We make careful cuts using the stone tools we worked on the day before, following the outline that Grey has indicated along the inner hind legs, down the stomach and neck, and back around the front legs. My partner and I pull the sheep hide down off the skin together, carefully using our obsidian to cut a spider-web of sinew and flesh. There is remarkably little blood.
After scraping the hides free of flesh and fat, we place them in buckets with the black walnut tanning solution. These will become our sleeping pads later in the year.

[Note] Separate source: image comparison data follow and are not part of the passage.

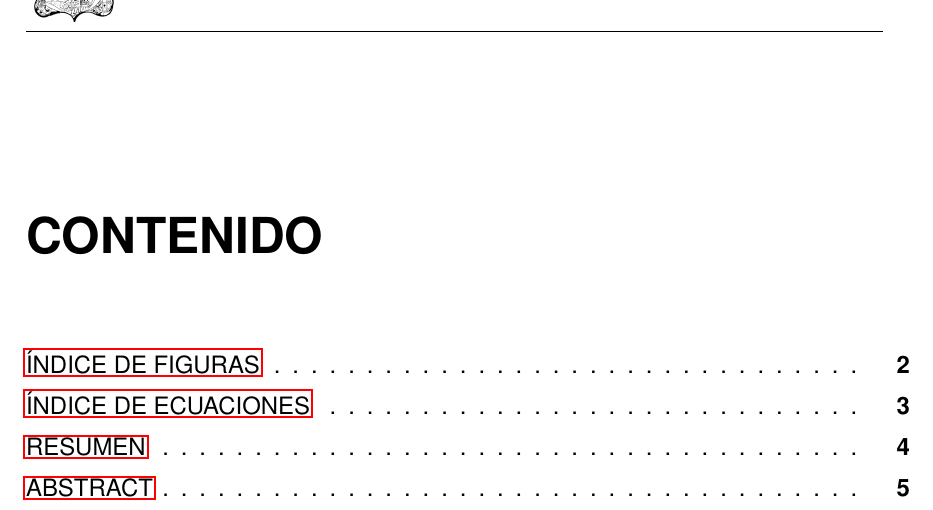
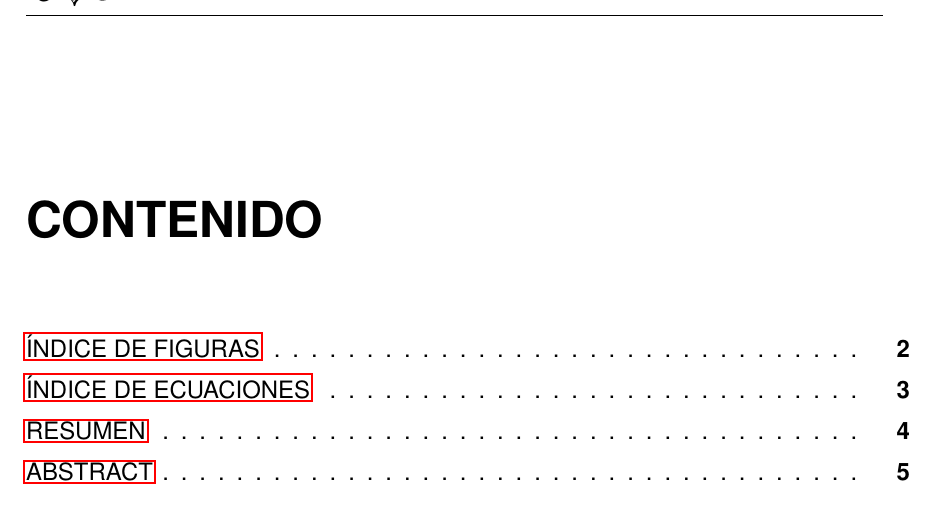
Before and after one commit to AngelFranco719/Tesis-Sistema-de-Recomendaci-n-Musical-basado-en-la-B-squeda-de-Vecinos-Aproximadamente-M-s-Cercanos, a LaTeX thesis (Tesis.tex): part of page 2 of 28, cut so that both start at the same text. Compiled offline with pdfLaTeX.

Commit message:
Corrección de Encabezado

```diff
--- a/Tesis.tex
+++ b/Tesis.tex
@@ -54,12 +54,13 @@
   }
   \fancyfoot[C]{\thepage}
   \fancyhead[C]{
-  \vspace{0.5cm}
-  \hspace{1cm}
-  \parbox[t]{12cm}{\centering\fontsize{9}{14}\selectfont DESARROLLO DE UN SISTEMA DE RECOMENDACIÓN MUSICAL BASADO EN MÉTODOS DE BÚSQUEDA APROXIMADA DE VECINOS CERCANOS.}}
-  \setlength{\headheight}{20pt}
-  \setlength{\headsep}{2.5cm}
-
+  \raisebox{0.5cm}[0pt][0pt]{
+    \vspace{0cm}
+    \hspace{1cm}
+    \parbox[c]{12cm}{\centering\fontsize{9}{14}\selectfont DESARROLLO DE UN SISTEMA DE RECOMENDACIÓN MUSICAL BASADO EN MÉTODOS DE BÚSQUEDA APROXIMADA DE VECINOS CERCANOS.}}
+  }
+   \setlength{\headheight}{20pt}
+    \setlength{\headsep}{2.5cm}
 }
 
 \pagestyle{general}
```
Also changed, not shown: Tesis.pdf.
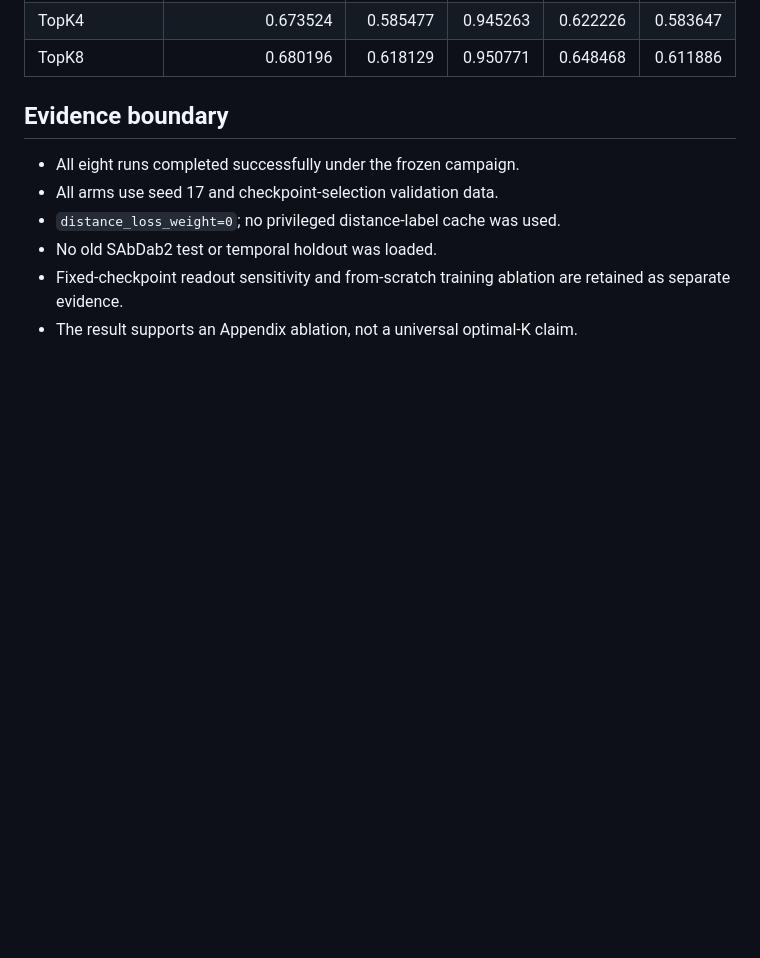
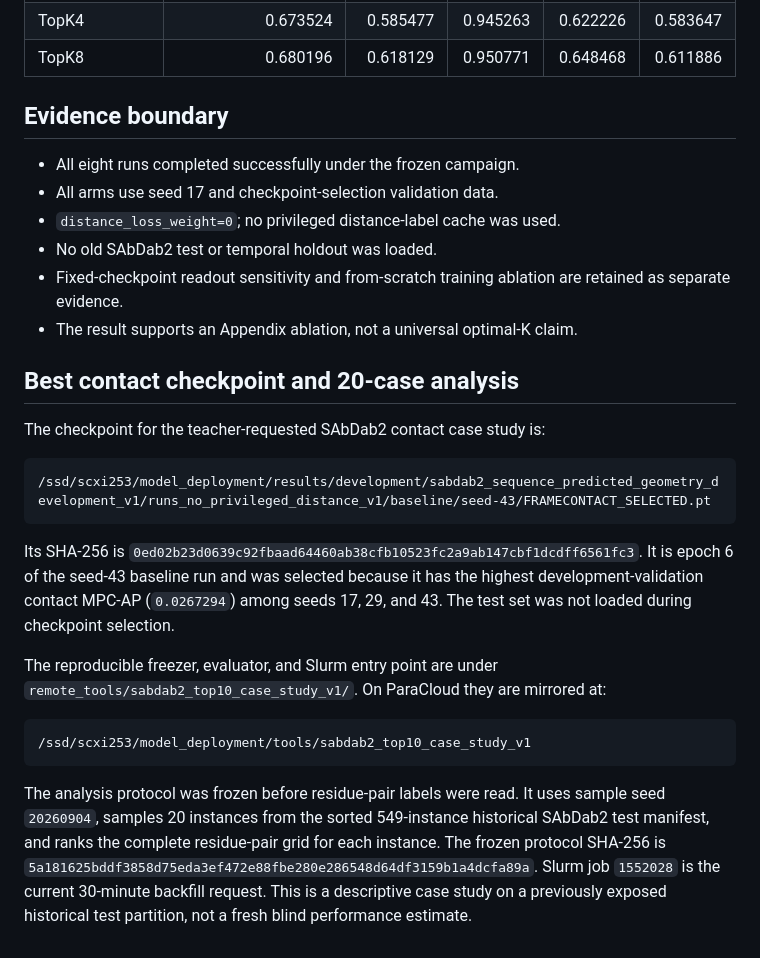
Before and after one commit to yinli-systems/antibody-antigen-interface-research, a Markdown page: paper/neurips_2026_framecontact/TEACHER_HANDOFF_20260903.md, the part around the change. Drawn GitHub-style; blank space fills up the shorter version.

Commit message:
Document best contact checkpoint for teacher handoff

````diff
--- a/paper/neurips_2026_framecontact/TEACHER_HANDOFF_20260903.md
+++ b/paper/neurips_2026_framecontact/TEACHER_HANDOFF_20260903.md
@@ -85,3 +85,33 @@ benchmark、同一 split 和同一 metric 的最终 main performance table。
 - Fixed-checkpoint readout sensitivity and from-scratch training ablation are
   retained as separate evidence.
 - The result supports an Appendix ablation, not a universal optimal-K claim.
+
+## Best contact checkpoint and 20-case analysis
+
+The checkpoint for the teacher-requested SAbDab2 contact case study is:
+
+```text
+/ssd/scxi253/model_deployment/results/development/sabdab2_sequence_predicted_geometry_development_v1/runs_no_privileged_distance_v1/baseline/seed-43/FRAMECONTACT_SELECTED.pt
+```
+
+Its SHA-256 is
+`0ed02b23d0639c92fbaad64460ab38cfb10523fc2a9ab147cbf1dcdff6561fc3`.
+It is epoch 6 of the seed-43 baseline run and was selected because it has the
+highest development-validation contact MPC-AP (`0.0267294`) among seeds
+17, 29, and 43. The test set was not loaded during checkpoint selection.
+
+The reproducible freezer, evaluator, and Slurm entry point are under
+`remote_tools/sabdab2_top10_case_study_v1/`. On ParaCloud they are mirrored at:
+
+```text
+/ssd/scxi253/model_deployment/tools/sabdab2_top10_case_study_v1
+```
+
+The analysis protocol was frozen before residue-pair labels were read. It uses
+sample seed `20260904`, samples 20 instances from the sorted 549-instance
+historical SAbDab2 test manifest, and ranks the complete residue-pair grid for
+each instance. The frozen protocol SHA-256 is
+`5a181625bddf3858d75eda3ef472e88fbe280e286548d64df3159b1a4dcfa89a`.
+Slurm job `1552028` is the current 30-minute backfill request. This is a
+descriptive case study on a previously exposed historical test partition, not a
+fresh blind performance estimate.
````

We bury the heads in hopes of preserving the skulls. I'm unsure why this is such a popular part of the animal, but the deer skeleton I found at Rock Island was also missing a skull, so someone must have taken it. I am wrapped up in the practicalities of living in a small space--if I cannot use this object, I don't have room for it.
We lay the skinned and gutted carcasses out on the table and proceed to the finer points of butchering, removing each leg and strips of back-strap along the spine. We cut up some of the meat into small pieces and dehydrate them, jerky for our capstone week in May. We've saved the liver for later. The ribs go onto a large cast iron table placed over a bed of coals.
I spend a happy hour ripping off the small bits of flesh between ribs, smearing mutton grease and crispy black charcoal all over my face and hands. It is a primal moment, the ultimate payoff from three days of physical and emotional labor.
A fellow student keeps saying "Thank you, sheep." I wonder about what it means to honor the life of an animal. It was hard, in butchering, to refrain from jokes. Humor is how we deal with discomfort. Most of us have never butchered an animal before. We're all a product of our civilization, used to the comforts and conveniences of grocery stores and neatly sanitized animal products. To be omnivorous in this day and age is to be spared the necessity of taking a life, along with the possible emotional turmoil and inevitable mess and smell of death.
Eating the flesh of an animal is to consume the life of that animal. For me to live, others must die. Up to now, I abstracted that reality. The death was removed, far away, weeks or even months prior to my consumption. I never knew the animal that had died. It is harder, so much harder, to be a part of the process myself. But easier, too, in a way. I know how these sheep lived and died. I have seen the large pasture they were kept in and how they were treated while living. As I lick the delicious grease off my fingers, I don't have to wonder if they were ever kept uncomfortably caged, denied fresh air and grass, slaughtered in a moment of terror surrounded by the smells of death.
Thank you, sheep.